       During the brief intermission, I asked Stacey to translate all the mumbo jumbo to English and explain what was going on.  It turns out the inability to pull blood might have stemmed from a few things: 1. Those handsome vampires from Twilight were thirsty and beat the doctors to the “blood colored” punch. 2.  It could have been a clot or 3. The vein was getting “flimsy and when they were drawing on the syringe the vein would collapse.”  Why in the heck did I even ask???  “Please let it be the vampires!” I thought,  because mental pictures of veins collapsing had me wishing I was getting pounded in the fight club (Shhh…). Anyway, they eventually got the necessary blood, and gave her the chemo through the port.  Then tonight, we gave Delaney her first oral chemo, and she is now sleeping soundly. 

      She was as silly as ever today.  The nurses were cracking up as she feigned death from starvation.  When when they needed to give her a bandage and asked what color she wanted, they were met with a very loud “NOT PINK!” from Delaney (you would think her ever-present mustache would be a hint that she might be a tom-boy).  When she eventually got out of the doctor’s office, she was in a great mood the rest of the day.  In fact, she was feeling so well, that she even got to go outside and jump on the trampoline that the Easter Bunny brought her (and the Easter Bunny’s buddy was here helping him put together last night until almost midnight).

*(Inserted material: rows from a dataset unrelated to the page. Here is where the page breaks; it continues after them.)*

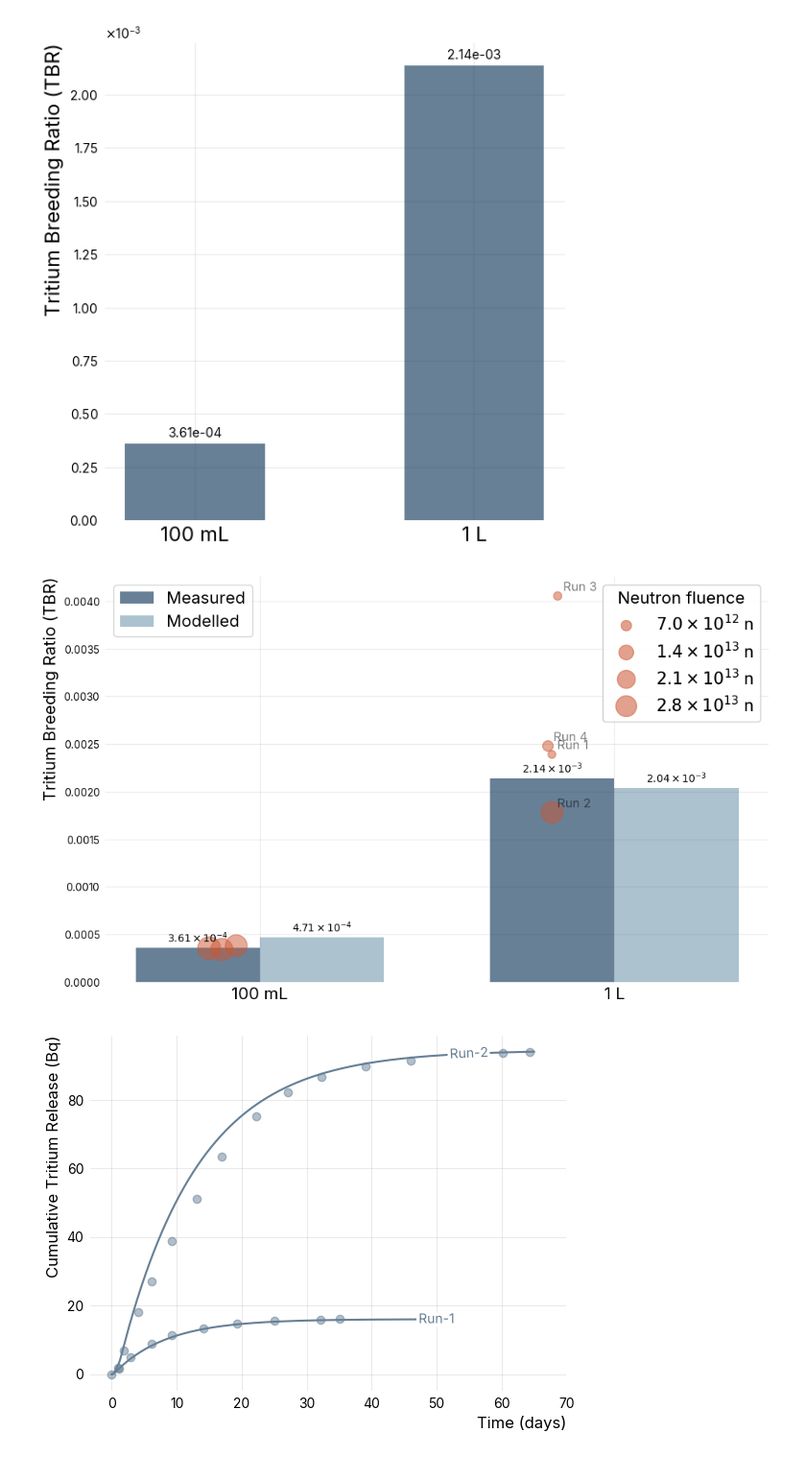
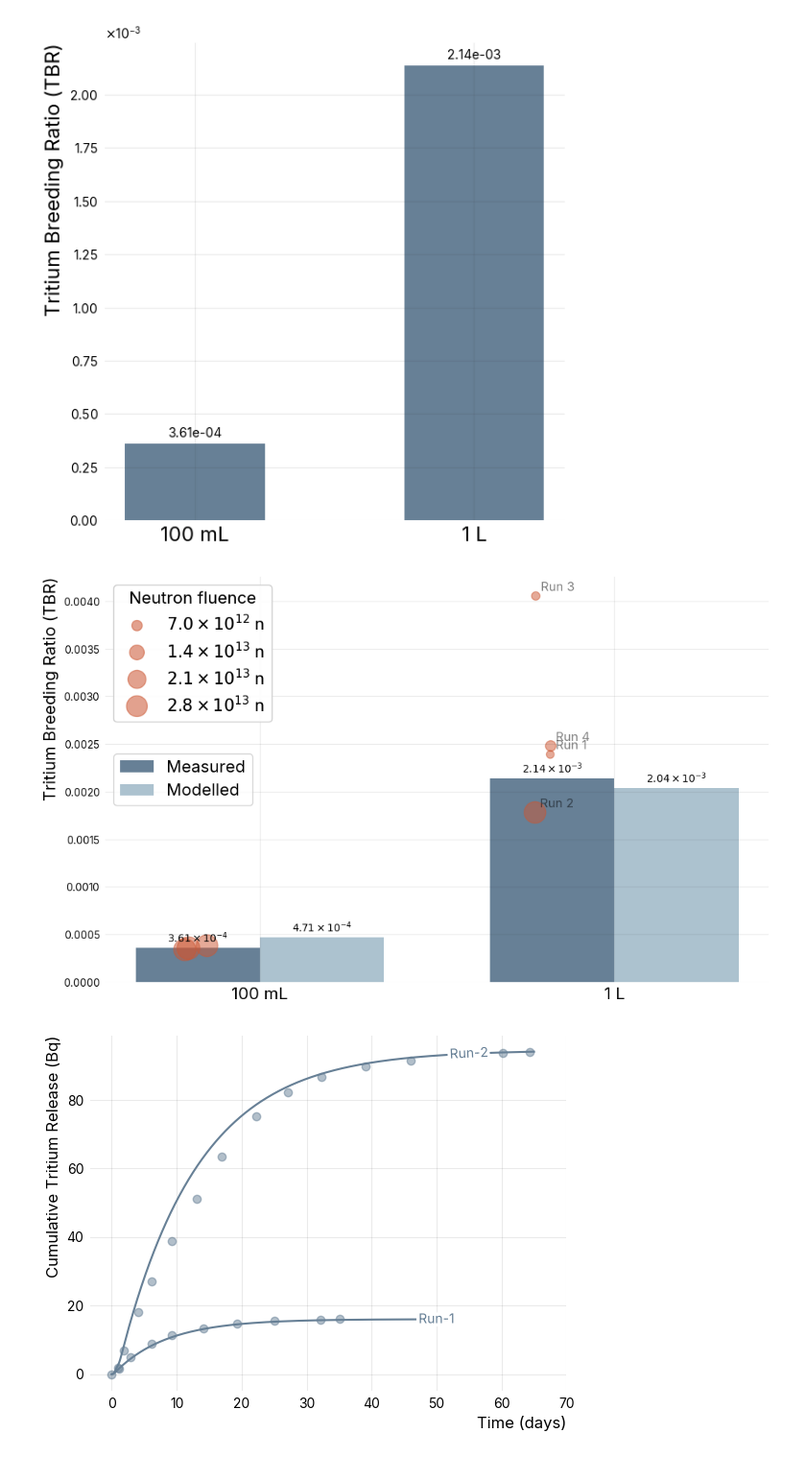
Before and after one commit to LIBRA-project/baby-1l-paper, a Jupyter notebook: main.ipynb, the cells around one changed output. Shown at 96% size. Cells and saved outputs as stored; diff of their text form; code cells hidden in the pictures.

Commit message:
moved legend

```diff
--- a/main.ipynb
+++ b/main.ipynb
@@ -351,36 +351,36 @@ ax.bar_label(modelled_bars, fmt=sci_formatter, padding=3)
 # Create size legend with proper normalization factor display
 handles, labels = scatter.legend_elements(prop="sizes", num=4)
 
 # Convert the size labels back to actual neutron fluence values
 new_labels = []
 for label in labels:
     # Extract the numeric value from the label
     size_val = float(label.strip('$').split('{')[1].split('}')[0])
     # Convert back to actual neutron fluence by multiplying by normalization factor
     actual_fluence = size_val * size_norm_factor
     # Format as power of 10 using LaTeX
     exponent = int(np.log10(actual_fluence))
     mantissa = actual_fluence / (10**exponent)
     new_labels.append(f'${mantissa:.1f} \\times 10^{{{exponent}}}$ n')
 
 
-bar_legend = ax.legend(loc="upper left", fontsize=16)
+bar_legend = ax.legend(loc="center left", fontsize=16)
 
-legend = ax.legend(handles, new_labels, title="Neutron fluence", fontsize=16, title_fontsize=16)
+legend = ax.legend(handles, new_labels, title="Neutron fluence", fontsize=16, title_fontsize=16, loc="upper left")
 
 # Color the legend circles
 for i, handle in enumerate(legend.legend_handles):
     handle.set_color(scatter.get_facecolor())
     handle.set_alpha(scatter.get_alpha())
 
 ax.add_artist(legend)
 ax.add_artist(bar_legend)
 
 plt.tight_layout()
 plt.savefig("tbr_comparison.pdf")
 plt.show()
 # %% [output]
-[figure, old version]
+[figure, new version]
 # %%
 from libra_toolbox.tritium.model import Model
 
```
Also changed, not shown: parts of 6 cells of this notebook.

A couple of housekeeping items: 1. I feel like you (the blog reader) were her faithful first friends so I need to let you know about a new addition IF you are interested.  For those of you that are Facebook peeps, we created a page for Delaney at http://www.facebook.com/CancerCanKissMyStache   If you “like” that page you’ll get any quick pics or (much shorter) updates when you are on Facebook.  An example of this was today when we were waiting for all the procedures to start and I snapped a quick shot of Delaney relaxing with her Mommy (both looking as cute as can be).  I am not going to further fill up your in-box with a blog update of that, but it might actually be a welcome status update on Facebook that could give you a break between the 157 political messages we all have at any given time.  2.  That zazzle account (www.zazzle.com/4delaney):  Some have asked and probably a lot more are wondering, “Do you guys make any money on that merchandise?”  Yes.  I’ll explain how it works.  We do NOT set the prices.  I’ll be the first one to admit that a lot of the items seem overpriced to me.  Personally, I would never spend 20 bucks for a deck of cards (unless… they were marked and I could win the money back in a neighborhood poker game).  A certain portion of the sale of all items do go to us.  We do set that percentage.  The website has suggested guidelines at 15%, so that is what we went with.  We aren’t really looking at this as a huge money-maker (I think we are up to $11 right now), but that was never the intent.  My friend Kris, who originally had the t-shirt idea, lives in the S.F. Bay Area. They had a similar thing out there, in that there was a very sick little girl.  Kris shared how cool it was to see stickers, buttons, and shirts out in the community.  The kids who knew that child got to help and show their support for her at the same time. That part did sound good to me, if done within reason.  However, the last thing we would want is someone to go into debt trying to buy a $5 sticker.  We feel very blessed by how much has already been done for us.  Instead of buying something you don’t need, feel free to just smile, say hello, and say a prayer for Delaney (all of which can be done for FREEEEE!!!!!)